3. A decree which does not follow the verdict is not for that reason void, but irregular, and may be amended on motion. Lenoard v. Collier, 53 Ga. 388; Latimer v. Sweat, 125 Ga. 475 ( 54 S.E. 673), and cases cited. A judgment or decree which is amendable should not be set aside. Guilli v. Pierce, 78 Ga. 49. In Latimer v. Sweat, supra, this court said: "Where in an attachment case no proceedings were taken as provided by law for the purpose of obtaining a general judgment against the defendant, but the judgment entered up was both generally against the defendant and specially to be enforced against the property attached, such a judgment could be amended by striking the general feature of it even after the expiration of the term when it was rendered." The decree here, if it did not follow the verdict, being amendable on motion therefor, it was not erroneous to sustain the general demurrer.
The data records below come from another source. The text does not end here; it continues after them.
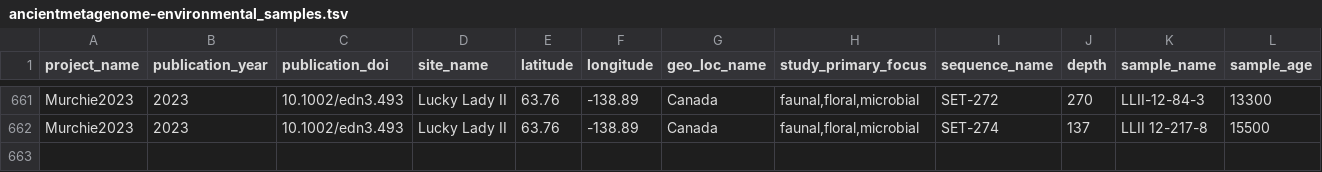
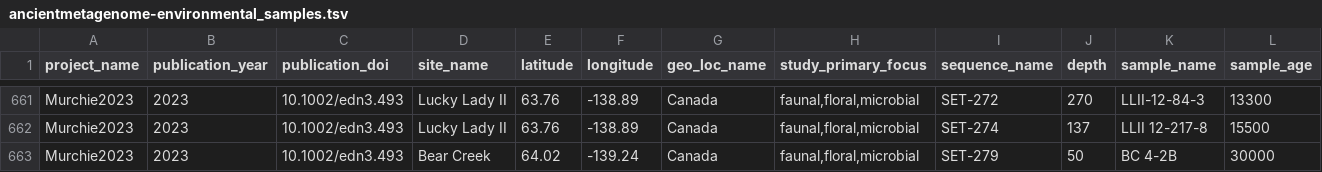
Before and after one commit to SPAAM-community/AncientMetagenomeDir, a TSV file: ancientmetagenome-environmental/samples/ancientmetagenome-environmental_samples.tsv, drawn as a sheet; only a part is shown, gaps mark what is left out; rows hold the shown columns only; the diff names each change by its address in the sheet, - before the commit and + after, or states it on an @@ line.

Commit message:
Add missing shotgun sample SET-279

```diff
--- a/ancientmetagenome-environmental/samples/ancientmetagenome-environmental_samples.tsv
+++ b/ancientmetagenome-environmental/samples/ancientmetagenome-environmental_samples.tsv
+row 663: Murchie2023 | 2023 | 10.1002/edn3.493 | Bear Creek | 64.02 | -139.24 | Canada | faunal,floral,microbial | SET-279 | 50 | BC 4-2B | 30000
```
4. Since it was not error to sustain the general demurrer and dismiss the suit, it becomes unnecessary to pass upon the other issues presented by the record.
Judgment affirmed. All the Justices concur.